→ Your objective:
Every line containing the string "RecommendedItemList" is to be copied from the records.

--- Entries provided Enclosed Below ---

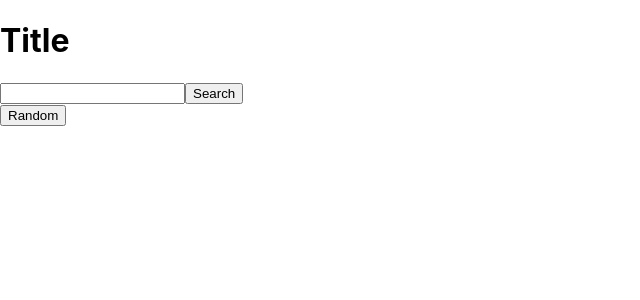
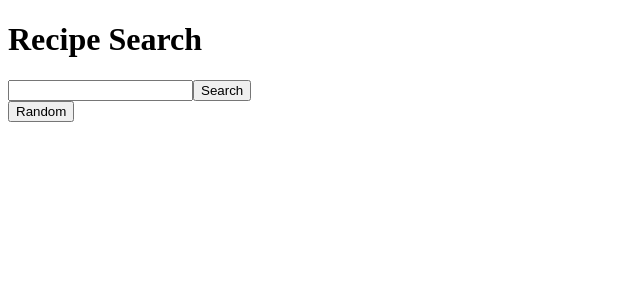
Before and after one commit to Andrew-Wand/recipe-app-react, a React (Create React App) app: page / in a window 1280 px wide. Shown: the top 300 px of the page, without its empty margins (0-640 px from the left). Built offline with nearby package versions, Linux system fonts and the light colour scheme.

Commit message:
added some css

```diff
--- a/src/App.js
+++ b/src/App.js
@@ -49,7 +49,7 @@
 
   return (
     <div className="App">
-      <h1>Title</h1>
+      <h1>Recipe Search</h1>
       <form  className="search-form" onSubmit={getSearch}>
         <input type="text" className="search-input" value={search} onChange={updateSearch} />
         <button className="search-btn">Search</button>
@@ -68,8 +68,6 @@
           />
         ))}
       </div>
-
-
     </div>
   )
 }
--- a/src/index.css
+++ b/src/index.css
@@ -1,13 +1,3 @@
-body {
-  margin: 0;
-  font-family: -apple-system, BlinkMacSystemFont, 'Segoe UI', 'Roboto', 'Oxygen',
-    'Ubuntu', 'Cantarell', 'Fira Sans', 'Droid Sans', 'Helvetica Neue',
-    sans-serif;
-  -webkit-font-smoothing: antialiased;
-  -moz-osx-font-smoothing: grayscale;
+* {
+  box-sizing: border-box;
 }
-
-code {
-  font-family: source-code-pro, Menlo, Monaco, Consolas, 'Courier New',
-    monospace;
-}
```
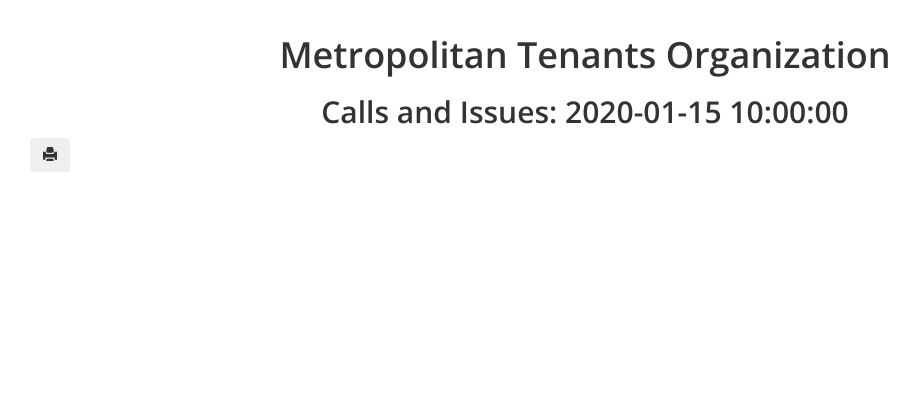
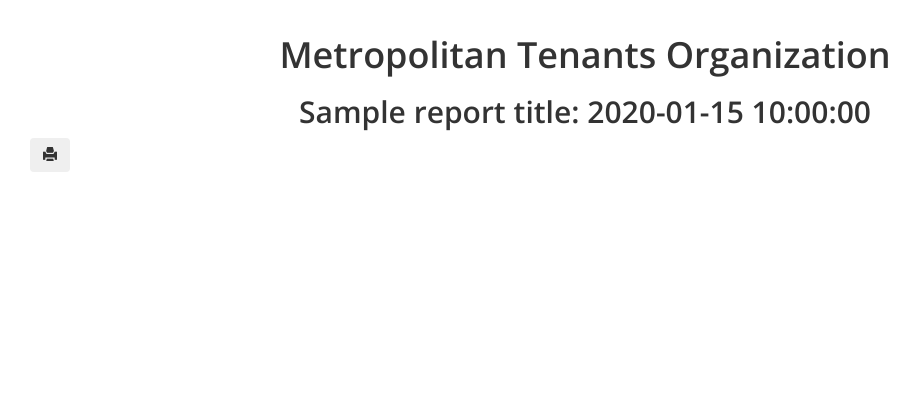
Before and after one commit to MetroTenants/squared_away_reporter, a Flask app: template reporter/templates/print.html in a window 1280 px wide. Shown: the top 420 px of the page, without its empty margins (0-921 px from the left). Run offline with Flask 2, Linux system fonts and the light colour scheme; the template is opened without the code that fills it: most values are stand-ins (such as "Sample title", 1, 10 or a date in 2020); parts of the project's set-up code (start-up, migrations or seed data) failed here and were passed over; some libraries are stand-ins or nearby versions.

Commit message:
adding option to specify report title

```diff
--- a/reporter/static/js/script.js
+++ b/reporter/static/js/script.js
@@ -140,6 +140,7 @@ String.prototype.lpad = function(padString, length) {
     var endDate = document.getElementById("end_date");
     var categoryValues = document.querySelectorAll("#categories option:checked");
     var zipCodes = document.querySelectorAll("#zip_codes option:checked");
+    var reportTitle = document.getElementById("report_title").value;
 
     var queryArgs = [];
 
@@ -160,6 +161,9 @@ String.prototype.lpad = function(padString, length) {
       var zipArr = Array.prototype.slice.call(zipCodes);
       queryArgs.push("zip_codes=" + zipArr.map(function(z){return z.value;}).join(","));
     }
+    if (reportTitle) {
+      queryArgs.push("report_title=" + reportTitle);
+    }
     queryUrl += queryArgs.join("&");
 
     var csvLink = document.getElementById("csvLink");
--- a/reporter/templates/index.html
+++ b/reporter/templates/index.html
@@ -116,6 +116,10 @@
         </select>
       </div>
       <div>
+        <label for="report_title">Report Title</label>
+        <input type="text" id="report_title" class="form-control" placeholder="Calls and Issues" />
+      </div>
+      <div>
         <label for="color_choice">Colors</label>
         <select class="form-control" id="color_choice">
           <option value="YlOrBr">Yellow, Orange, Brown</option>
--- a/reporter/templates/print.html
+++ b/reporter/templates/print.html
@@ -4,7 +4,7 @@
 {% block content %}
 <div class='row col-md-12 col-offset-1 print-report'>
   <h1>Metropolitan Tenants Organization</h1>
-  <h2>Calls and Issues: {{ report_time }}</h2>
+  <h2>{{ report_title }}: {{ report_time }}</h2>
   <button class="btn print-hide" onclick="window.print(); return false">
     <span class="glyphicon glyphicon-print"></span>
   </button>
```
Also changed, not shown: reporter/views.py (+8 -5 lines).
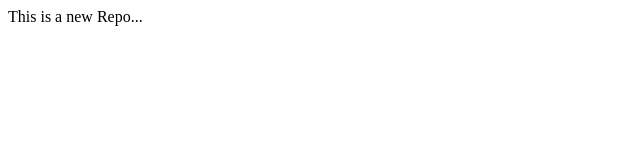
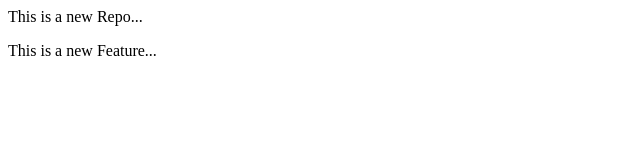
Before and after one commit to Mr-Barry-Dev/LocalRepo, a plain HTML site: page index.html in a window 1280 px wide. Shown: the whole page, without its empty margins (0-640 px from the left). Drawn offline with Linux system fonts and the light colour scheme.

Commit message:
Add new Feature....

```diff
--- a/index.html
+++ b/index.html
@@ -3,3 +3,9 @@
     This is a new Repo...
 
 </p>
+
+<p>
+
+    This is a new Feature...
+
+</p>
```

--- End of Enclosed Entries provided ---
--- Entries provided Enclosed Below ---

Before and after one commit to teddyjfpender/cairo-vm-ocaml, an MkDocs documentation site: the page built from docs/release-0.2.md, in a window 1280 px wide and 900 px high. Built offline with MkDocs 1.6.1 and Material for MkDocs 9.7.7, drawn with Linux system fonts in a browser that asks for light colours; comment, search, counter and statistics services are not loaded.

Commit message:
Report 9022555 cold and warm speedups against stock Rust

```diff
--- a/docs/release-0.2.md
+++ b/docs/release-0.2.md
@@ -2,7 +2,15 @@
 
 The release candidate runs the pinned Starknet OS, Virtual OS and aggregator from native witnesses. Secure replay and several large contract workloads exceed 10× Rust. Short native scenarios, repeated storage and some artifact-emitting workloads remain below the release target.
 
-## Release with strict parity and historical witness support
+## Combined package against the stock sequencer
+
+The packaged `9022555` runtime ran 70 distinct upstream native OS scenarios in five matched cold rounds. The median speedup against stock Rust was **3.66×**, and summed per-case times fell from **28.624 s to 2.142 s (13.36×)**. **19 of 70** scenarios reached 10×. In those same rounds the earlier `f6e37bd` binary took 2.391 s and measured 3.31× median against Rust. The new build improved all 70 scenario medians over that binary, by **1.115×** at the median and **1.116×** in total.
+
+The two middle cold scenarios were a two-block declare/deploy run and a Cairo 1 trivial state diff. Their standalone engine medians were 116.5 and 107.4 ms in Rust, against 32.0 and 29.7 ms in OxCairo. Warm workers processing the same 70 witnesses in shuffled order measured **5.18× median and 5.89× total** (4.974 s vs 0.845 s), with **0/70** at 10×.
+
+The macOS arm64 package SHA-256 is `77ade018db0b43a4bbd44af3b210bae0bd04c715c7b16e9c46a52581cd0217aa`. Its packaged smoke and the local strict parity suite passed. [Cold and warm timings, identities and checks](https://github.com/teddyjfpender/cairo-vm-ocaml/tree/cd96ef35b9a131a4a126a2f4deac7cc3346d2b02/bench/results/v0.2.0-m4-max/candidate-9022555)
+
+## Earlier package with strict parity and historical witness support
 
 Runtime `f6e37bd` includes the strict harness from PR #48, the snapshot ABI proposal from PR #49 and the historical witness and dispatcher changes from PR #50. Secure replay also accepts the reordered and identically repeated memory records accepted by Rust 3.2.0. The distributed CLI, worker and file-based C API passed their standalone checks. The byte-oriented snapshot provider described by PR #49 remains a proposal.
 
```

--- End of Enclosed Entries provided ---
--- Entries provided Enclosed Below ---

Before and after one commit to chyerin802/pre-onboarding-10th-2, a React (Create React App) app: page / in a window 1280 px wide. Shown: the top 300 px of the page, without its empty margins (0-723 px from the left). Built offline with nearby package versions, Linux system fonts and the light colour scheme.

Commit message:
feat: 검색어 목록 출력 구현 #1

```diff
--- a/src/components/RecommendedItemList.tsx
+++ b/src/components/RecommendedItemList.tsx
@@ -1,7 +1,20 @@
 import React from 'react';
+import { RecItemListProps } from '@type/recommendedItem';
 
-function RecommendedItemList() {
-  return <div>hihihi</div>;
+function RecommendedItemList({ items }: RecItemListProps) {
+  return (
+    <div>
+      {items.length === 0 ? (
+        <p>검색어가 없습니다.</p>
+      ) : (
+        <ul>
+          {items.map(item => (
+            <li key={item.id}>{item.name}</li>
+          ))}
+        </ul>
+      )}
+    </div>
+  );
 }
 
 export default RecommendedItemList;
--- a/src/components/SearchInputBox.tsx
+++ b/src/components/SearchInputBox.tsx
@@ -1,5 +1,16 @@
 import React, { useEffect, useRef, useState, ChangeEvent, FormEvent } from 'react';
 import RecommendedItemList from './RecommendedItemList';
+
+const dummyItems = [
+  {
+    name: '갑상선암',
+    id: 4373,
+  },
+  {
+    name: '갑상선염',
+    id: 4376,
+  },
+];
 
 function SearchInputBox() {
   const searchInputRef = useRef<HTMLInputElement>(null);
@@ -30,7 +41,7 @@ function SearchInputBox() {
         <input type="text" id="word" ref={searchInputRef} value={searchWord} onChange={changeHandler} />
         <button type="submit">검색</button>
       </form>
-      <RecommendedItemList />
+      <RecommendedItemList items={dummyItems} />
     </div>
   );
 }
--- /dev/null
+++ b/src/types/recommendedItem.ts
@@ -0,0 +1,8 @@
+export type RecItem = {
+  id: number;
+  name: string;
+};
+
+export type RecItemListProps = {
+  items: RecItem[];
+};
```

--- End of Enclosed Entries provided ---

→ Your solution:
--- a/src/components/RecommendedItemList.tsx
+++ b/src/components/RecommendedItemList.tsx
-function RecommendedItemList() {
+function RecommendedItemList({ items }: RecItemListProps) {
 export default RecommendedItemList;
 import RecommendedItemList from './RecommendedItemList';
-      <RecommendedItemList />
+      <RecommendedItemList items={dummyItems} />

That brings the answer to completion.